I made a little chart. Two columns: returning and canceled. Then I divided the paper in half. The top half were shows I had heard of. The bottom half where the ones I hadn’t.

I expected the bottom right hand square to be chock full of shows that I hadn’t heard of. After all, they were being canceled because  no one was watching them. Most of all, me. With my high sensibilities and excellent taste I should be the judge of what is on television and what is not. Right?

Apparently. Not.

Of the 92 shows highlighted, I had heard of 60% of the shows listed. Sounds about right. I watch about 60% more television than I should.


Of the 92 shows highlighted, I hadn’t heard of 40%. Again, about right. I wish this number was higher but I can’t lie. I enjoy watching television. (There. I said it.  I feel so much better now.)

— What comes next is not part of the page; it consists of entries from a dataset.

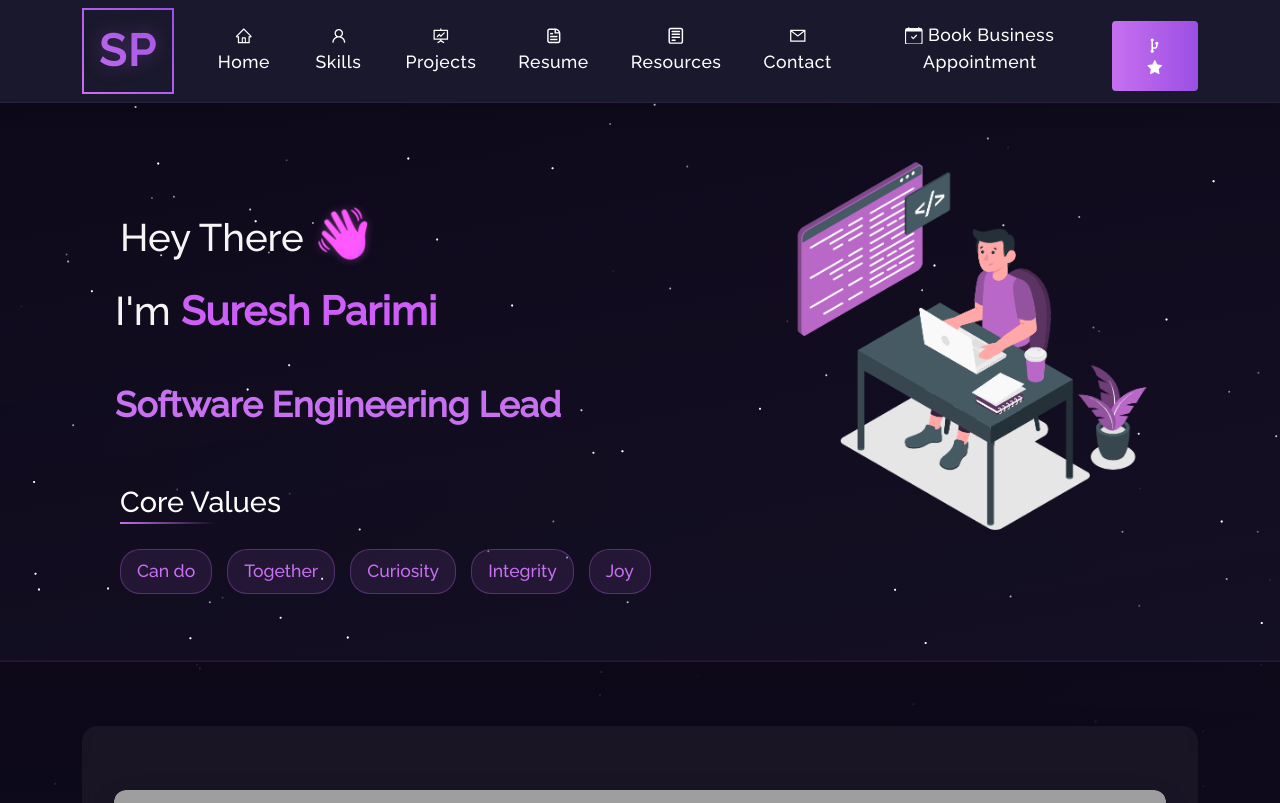
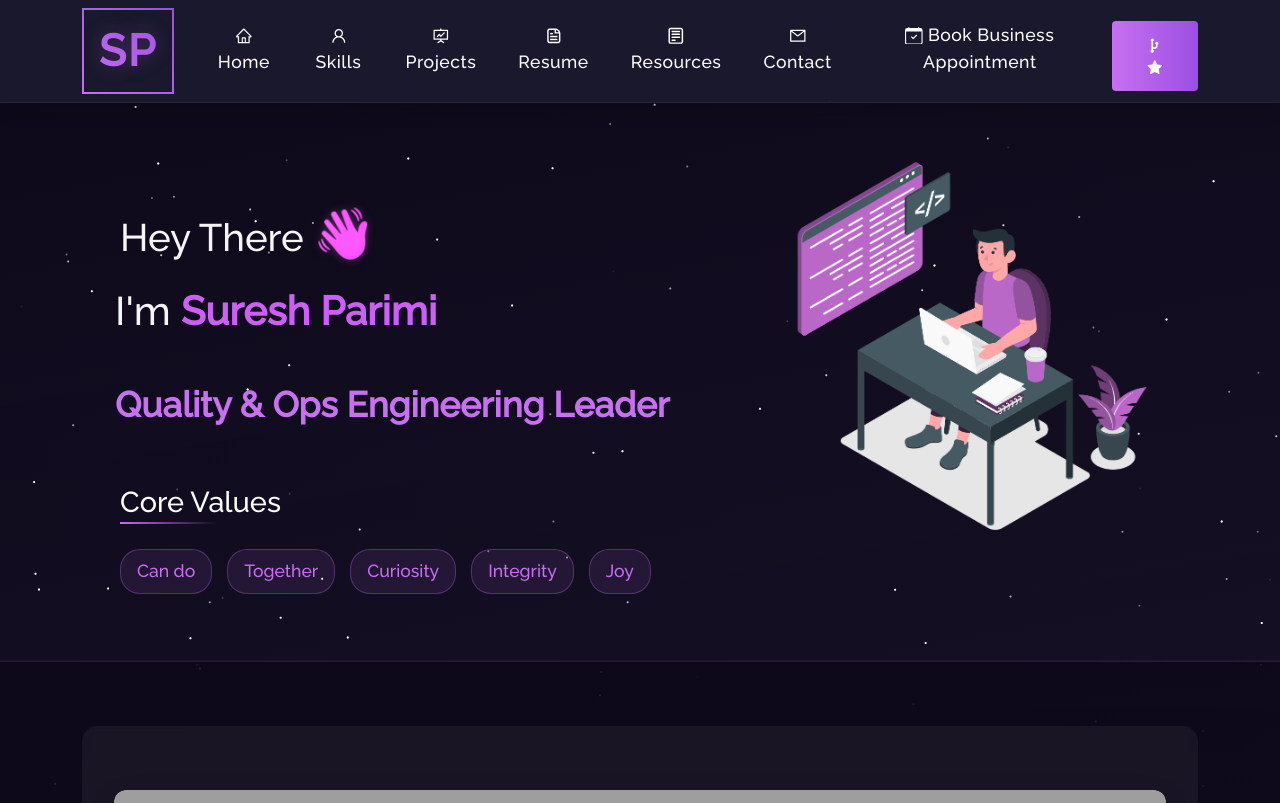
Before and after one commit to sureshparimi/my-portfoli-website, a React (Create React App) app: page / in a window 1280 px wide. Shown: the top 803 px of the page. Built offline with nearby package versions, Linux system fonts and the light colour scheme; no server answers; grey boxes are pictures that could not be loaded.

Commit message:
Added skills

```diff
--- a/src/components/Home/FadingText.js
+++ b/src/components/Home/FadingText.js
@@ -5,11 +5,10 @@ function FadingText() {
   const [currentText, setCurrentText] = useState(0);
 
   const texts = [
-    "Software Engineering Lead",
+    "Quality & Ops Engineering Leader",
     "Test Automation Architect",
-    "SEPA Payments Expert",
-    "Quality Engineering Leader",
-    "DevOps & CI/CD Specialist"
+    "Azure DevOps Engineer",
+    "MLOps Learner"
   ];
 
   useEffect(() => {
```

What surprised me is that the number of shows that were canceled, those that I had heard of and hadn’t heard of? The numbers were neck in neck.  Twenty percent were canceled. And 20%  of the shows that I had never heard of were returning for another season.


This figure ticked me off.

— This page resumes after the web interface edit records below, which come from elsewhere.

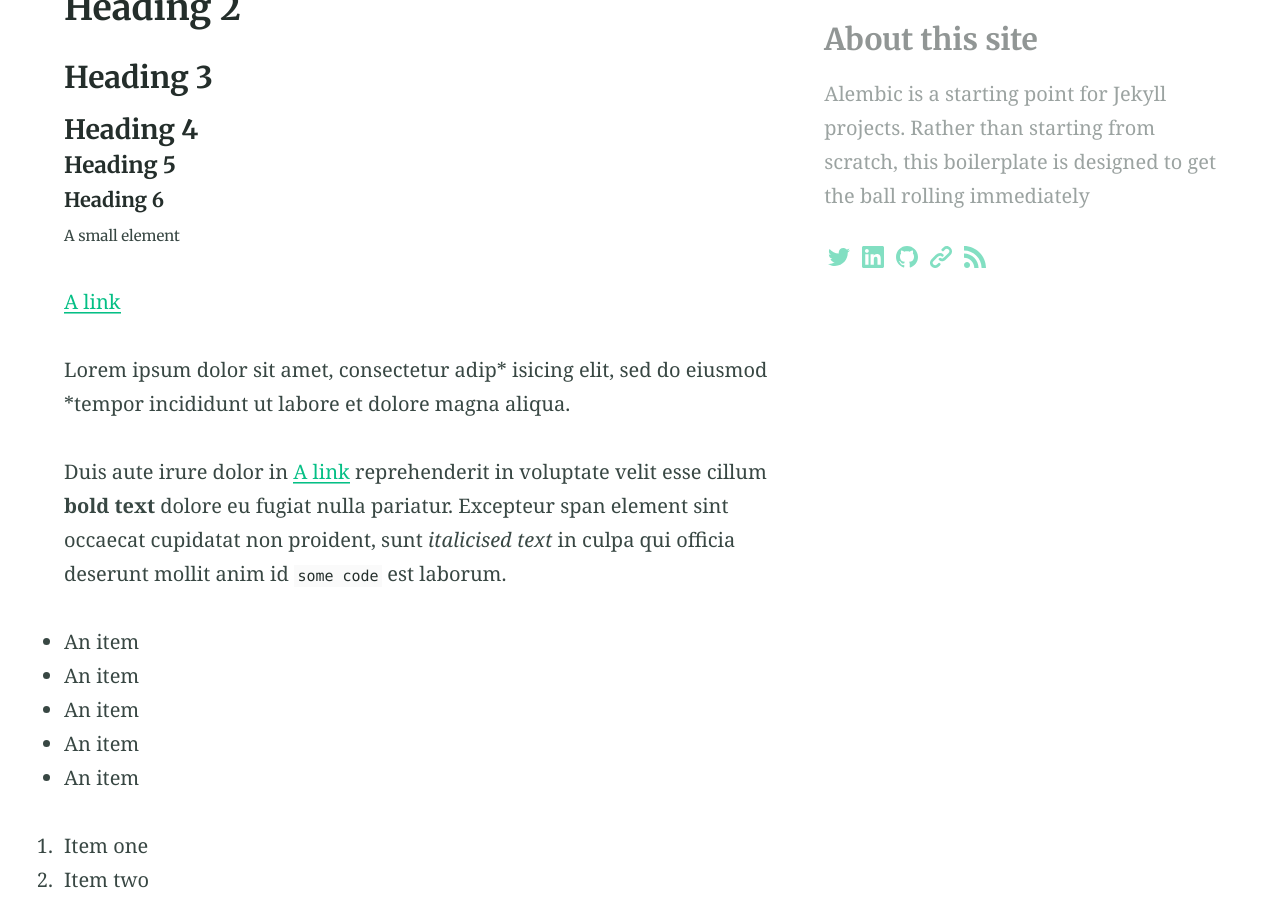
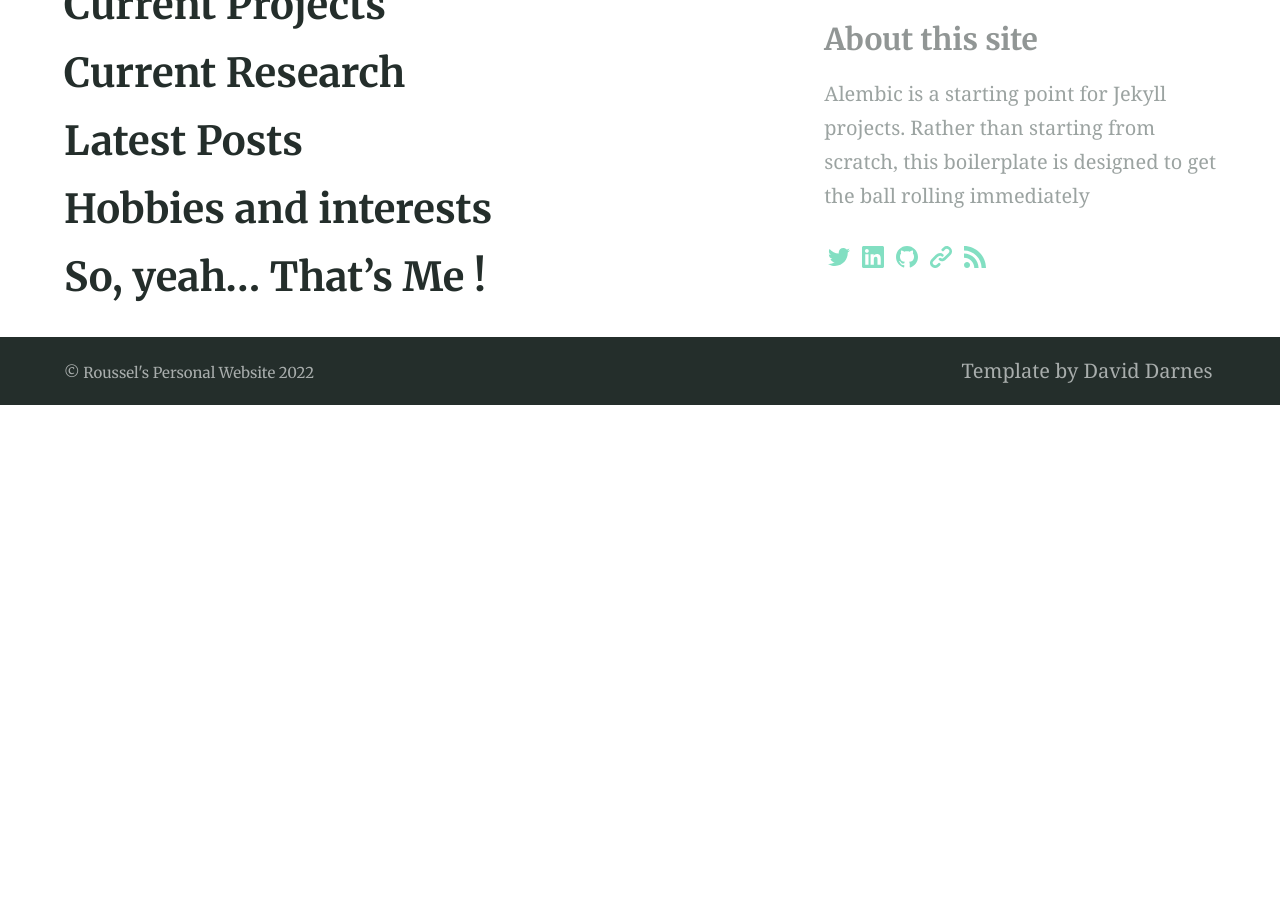
Before and after one commit to ddrous/desmond-rn.github.io, a Jekyll site: the page built from index.md, in a window 1280 px wide and 900 px high, scrolled down 601 px. Built offline with Jekyll 4.4.1, drawn with Linux system fonts in a browser that asks for light colours; after the commit the page ends 1006 px from its top, so only the background shows below that; some of the changed text lies outside the part shown.

Commit message:
Reorganized index page

````diff
--- a/_config.yml
+++ b/_config.yml
@@ -125,10 +125,14 @@ navigation_header:
   url: /
 - title: Resume
   url: /elements/
+- title: Reseach
+  url: /categories/
 - title: Blog
   url: /blog/
-- title: Reseach
-  url: /categories/
+- title: Art
+  url: /art/
+- title: Contact
+  url: /contact/
 - title: Search
   url: /search/
 
--- a/index.md
+++ b/index.md
@@ -1,144 +1,20 @@
 ---
-title: Elements
+title: About
 feature_text: |
-  A demo of Markdown and HTML includes
+  A simple website about your average PhD researcher in AI
 feature_image: "https://picsum.photos/2560/600?image=873"
-excerpt: "A demo of Markdown and HTML includes"
+excerpt: "A simple website about your average PhD researcher in AI"
 aside: true
 ---
 
-# Heading 1
+# About Me
 
-## Heading 2
+# Current Projects
 
-### Heading 3
+# Current Research
 
-#### Heading 4
+# Latest Posts
 
-##### Heading 5
+# Hobbies and interests
 
-###### Heading 6
-
-<small>A small element</small>
-
-[A link](https://david.darn.es "A link")
-
-Lorem ipsum dolor sit amet, consectetur adip* isicing elit, sed do eiusmod *tempor incididunt ut labore et dolore magna aliqua.
-
-Duis aute irure dolor in [A link](https://david.darn.es "A link") reprehenderit in voluptate velit esse cillum **bold text** dolore eu fugiat nulla pariatur. Excepteur span element sint occaecat cupidatat non proident, sunt _italicised text_ in culpa qui officia deserunt mollit anim id `some code` est laborum.
-
-* An item
-* An item
-* An item
-* An item
-* An item
-
-1. Item one
-2. Item two
-3. Item three
-4. Item four
-5. Item five
-
-> A simple blockquote
-
-Some HTML...
-
-``` html
-<blockquote cite="http://www.imdb.com/title/tt0284978/quotes/qt1375101">
-  <p>You planning a vacation, Mr. Sullivan?</p>
-  <footer>
-    <a href="http://www.imdb.com/title/tt0284978/quotes/qt1375101">Sunways Security Guard</a>
-  </footer>
-</blockquote>
-```
-
-...CSS...
-
-``` css
-blockquote {
-  text-align: center;
-  font-weight: bold;
-}
-blockquote footer {
-  font-size: .8rem;
-}
-```
-
-...and JavaScript
-
-``` js
-const blockquote = document.querySelector("blockquote")
-const bolden = (keyString, string) =>
-  string.replace(new RegExp(keyString, 'g'), '<strong>'+keyString+'</strong>')
-
-blockquote.innerHTML = bolden("Mr. Sullivan", blockquote.innerHTML)
-```
-
-`Single line of code`
-
-## HTML Includes
-
-### Contact form
-
-{% include site-form.html %}
-
-``` html
-{% raw %}{% include site-form.html %}{% endraw %}
-```
-
-### Demo map embed
-
-{% include map.html id="1UT-2Z-Vg_MG_TrS5X2p8SthsJhc" title="Coffee shop map" %}
-
-``` html
-{% raw %}{% include map.html id="XXXXXX" title="Coffee shop map" %}{% endraw %}
-```
-
-### Button include
-
-{% include button.html text="A button" link="https://david.darn.es" %}
-
-{% include button.html text="A button with icon" link="https://twitter.com/daviddarnes" icon="twitter" %}
-
-``` html
-{% raw %}{% include button.html text="A button" link="https://david.darn.es" %}
-{% include button.html text="A button with icon" link="https://twitter.com/daviddarnes" icon="twitter" %}{% endraw %}
-```
-
-### Icon include
-
-{% include icon.html id="twitter" title="twitter" %} [{% include icon.html id="linkedin" title="twitter" %}](https://www.linkedin.com/in/daviddarnes)
-
-``` html
-{% raw %}{% include icon.html id="twitter" title="twitter" %}
-[{% include icon.html id="linkedin" title="twitter" %}](https://www.linkedin.com/in/daviddarnes){% endraw %}
-```
-
-### Video include
-
-{% include video.html id="zrkcGL5H3MU" title="Siteleaf tutorial video" %}
-
-``` html
-{% raw %}{% include video.html id="zrkcGL5H3MU" title="Siteleaf tutorial video" %}{% endraw %}
-```
-
-
-### Image includes
-
-{% include figure.html image="https://picsum.photos/600/800?image=894" caption="Image with caption" width="300" height="800" %}
-
-{% include figure.html image="https://picsum.photos/600/800?image=894" caption="Right aligned image" position="right" width="300" height="800" %}
-
-{% include figure.html image="https://picsum.photos/600/800?image=894" caption="Left aligned image" position="left" width="300" height="800" %}
-
-{% include figure.html image="https://picsum.photos/1600/800?image=894" alt="Image with just alt text" %}
-
-``` html
-{% raw %}{% include figure.html image="https://picsum.photos/600/800?image=894" caption="Image with caption" width="300" height="800" %}
-
-{% include figure.html image="https://picsum.photos/600/800?image=894" caption="Right aligned image" position="right" width="300" height="800" %}
-
-{% include figure.html image="https://picsum.photos/600/800?image=894" caption="Left aligned image" position="left" width="300" height="800" %}
-
-{% include figure.html image="https://picsum.photos/1600/800?image=894" alt="Image with just alt text" %}{% endraw %}
-```
+# So, yeah... That's Me !
````
Also changed, not shown: _layouts/art.html (added, +27 -0 lines), art.md (added, +37 -0 lines), contact.md (added, +21 -0 lines).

How in the world did The Cleveland Show (never heard of) and Bob’s Burgers (never heard of)  beat out smart, interesting programs like The Good Guys (watched and loved)  and Detroit 1-8-7 (watched and loved)?

Bradley Whitford + Colin Hanks = Excellent Pairing

I understand 30 Rock and The Office continuing their careers (love them both). But hasn’t Desperate Housewives had its day? And what about Cougar Town? And Celebrity (train wreck) Apprentice? Are you kidding me?

Skins (never heard of) and Traffic Light (never heard of) and Brothers and Sisters (heard of and it was definitely time) were canceled. But you’re bringing back Being Human (never heard of)  and Happy Endings(never heard of but it must be the karma of the show title) ?!?

No rhyme. No reason.

Just the whims of a bunch of suits, sitting around a glass table throwing darts at the television schedule.

That’s how I see it, anyway.

I just have one request.

If I could have the final word on the subject, oh Producer Gods? You’re bringing back Two and A Half Men. Fine. But please say it will be without Charlie Sheen.


Filed under Soapbox, television

It’s The Most Wonderful Time Of The Year!

Most wonderful commercial ever! (At this time of year, anyway!)

Just one more week for mine. How about yours?


Filed under funny